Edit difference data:
===

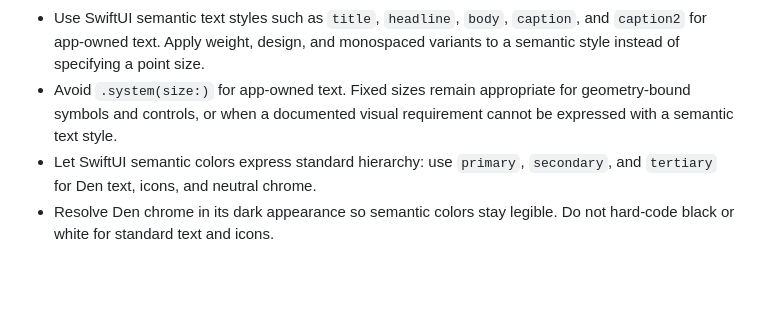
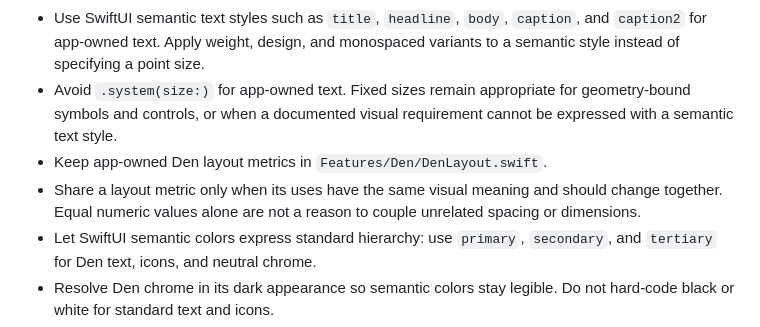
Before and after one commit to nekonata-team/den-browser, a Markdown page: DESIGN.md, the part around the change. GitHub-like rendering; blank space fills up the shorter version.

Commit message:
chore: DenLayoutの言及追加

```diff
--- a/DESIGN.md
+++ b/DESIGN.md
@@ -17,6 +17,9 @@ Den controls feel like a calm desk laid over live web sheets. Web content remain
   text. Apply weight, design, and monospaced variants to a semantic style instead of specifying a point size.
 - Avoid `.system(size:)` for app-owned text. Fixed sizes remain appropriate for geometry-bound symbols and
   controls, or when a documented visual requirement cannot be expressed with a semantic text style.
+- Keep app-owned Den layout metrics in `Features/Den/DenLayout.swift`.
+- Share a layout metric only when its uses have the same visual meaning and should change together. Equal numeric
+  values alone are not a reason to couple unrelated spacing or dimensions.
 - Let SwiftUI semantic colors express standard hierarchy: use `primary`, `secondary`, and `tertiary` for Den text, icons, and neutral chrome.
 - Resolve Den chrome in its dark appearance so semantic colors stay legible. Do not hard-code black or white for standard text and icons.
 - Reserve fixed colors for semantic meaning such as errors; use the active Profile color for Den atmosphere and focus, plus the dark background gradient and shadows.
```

===

▶ About this task:
The answer must be every line from the entries above that holds the string "when".

▶ Your solution:
   controls, or when a documented visual requirement cannot be expressed with a semantic text style.
+- Share a layout metric only when its uses have the same visual meaning and should change together. Equal numeric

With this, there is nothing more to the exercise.